Dr. Hosmay Lopez is an oceanographer at the Physical Oceanography Division at NOAA’s Atlantic Oceanographic and Meteorological Laboratory (AOML). He is currently engaged in several research projects, which aim at studying the ocean-atmosphere interaction, climate variability, the occurrence of extreme weather events, and their economic and societal impact. One of Dr. Lopez’s recent studies involved assessing the relative role of anthropogenic (i.e., climate change) forcing versus natural variability in the occurrence of heat wave events in the U.S. In this study, he used the Intergovernmental Projection for Climate Change (IPCC) models to identify when we might expect climate change signals to emerge on top of naturally occurring heat waves into the 21st Century climate projections.

Dr. Lopez is also leading a project on inter-hemispheric variations of the Atlantic Ocean heat transport and its significant impacts on atmospheric circulation, climate, and extreme weather. He is also a team leader for a NOAA NGI (Northern Gulf Institute) project, which focuses on developing a seasonal outlook for U.S. landfalling hurricanes. Lopez is currently a member of several research communities, such as the NOAA-OAR-CPO-MAPP CMIP6-Trask-Force Team, the US-AMOC Science team for US CLIVAR, and the NOAA MAPP Subseasonal-to-Seasonal (S2S) Prediction Task Force.

Current Work

Investigating natural and anthropogenic influences of heat waves, and droughts over the United States: variability, predictability, and future projections.

Enhancing subseasonal severe weather predictions through the variable-resolution Unified Forecast System (UFS).

Enhancing the seasonal landfalling hurricane outlook.

Download Full CV

2009, B.S. Meteorology and Applied Mathematics, Florida State University, Tallahassee, FL

2013, Ph.D. Meteorology and Physical Oceanography, RSMAS, U. of Miami, Virginia Key, FL

  1. Lee, S.-K., R. Lumpkin, F. Gomez, S. Yeager, H. Lopez, F. Tagklis, S. Dong, W. Aguiar, D. Kim, and M. Baringer. Human-induced changes in the global meridional overturning circulation are emerging from the Southern Ocean. Communications Earth & Environment, 4:69, https://doi.org/10.1038/s43247-023-00727-3 2023
    Ref. 4237
  2. Zavadoff, B.L., K. Gao, H. Lopez, S.-K. Lee, D. Kim, and L.M. Harris.

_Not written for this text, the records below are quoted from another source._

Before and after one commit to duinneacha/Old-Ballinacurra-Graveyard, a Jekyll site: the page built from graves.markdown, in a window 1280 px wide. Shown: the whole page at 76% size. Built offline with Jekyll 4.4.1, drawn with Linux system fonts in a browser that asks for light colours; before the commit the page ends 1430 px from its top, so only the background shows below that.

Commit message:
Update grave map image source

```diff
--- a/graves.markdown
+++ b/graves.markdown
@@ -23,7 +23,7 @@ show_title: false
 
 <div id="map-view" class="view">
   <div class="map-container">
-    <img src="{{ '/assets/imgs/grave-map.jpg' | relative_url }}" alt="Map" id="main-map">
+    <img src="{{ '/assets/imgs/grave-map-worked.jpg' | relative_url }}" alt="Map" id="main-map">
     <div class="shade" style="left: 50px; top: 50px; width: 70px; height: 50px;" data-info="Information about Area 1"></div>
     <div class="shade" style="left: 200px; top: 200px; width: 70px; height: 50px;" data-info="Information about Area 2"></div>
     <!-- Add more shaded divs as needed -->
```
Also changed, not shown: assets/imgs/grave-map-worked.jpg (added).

Improved MJO forecasts using the experimental global-nested GFDL SHiELD model. Geophysical Research Letters, 50(6):e2022GL101622, https://doi.org/10.1029/2022GL101622 2023
    Ref. 4239
  3. Balaguru, K., G. Foltz, L. Leung, W. Xu, D. Kim, H. Lopez, and R. West. Increasing hurricane intensification rate near the US Atlantic coast. Geophysical Research Letters, 49(20):e2022GL099793, http://doi.org/10.1029/2022GL099793 2022
    Ref. 4182

NOAA’s Office of Oceanic and Atmospheric Research Employee of the Year Award 2022

For groundbreaking scientific research that evaluates how El Niño-Southern Oscillation events will evolve in all seasons as a result of anthropogenic climate change, with significant implications for future Atlantic hurricane season intensities and springtime tornado outbreaks in the United States.

National Oceanic and Atmospheric Administration Administrator’s Award 2021

For outstanding research on assessing the variability, predictability, and future projections of extreme heat waves affecting the continental US.

Award of Academic Merit, University of Miami 2013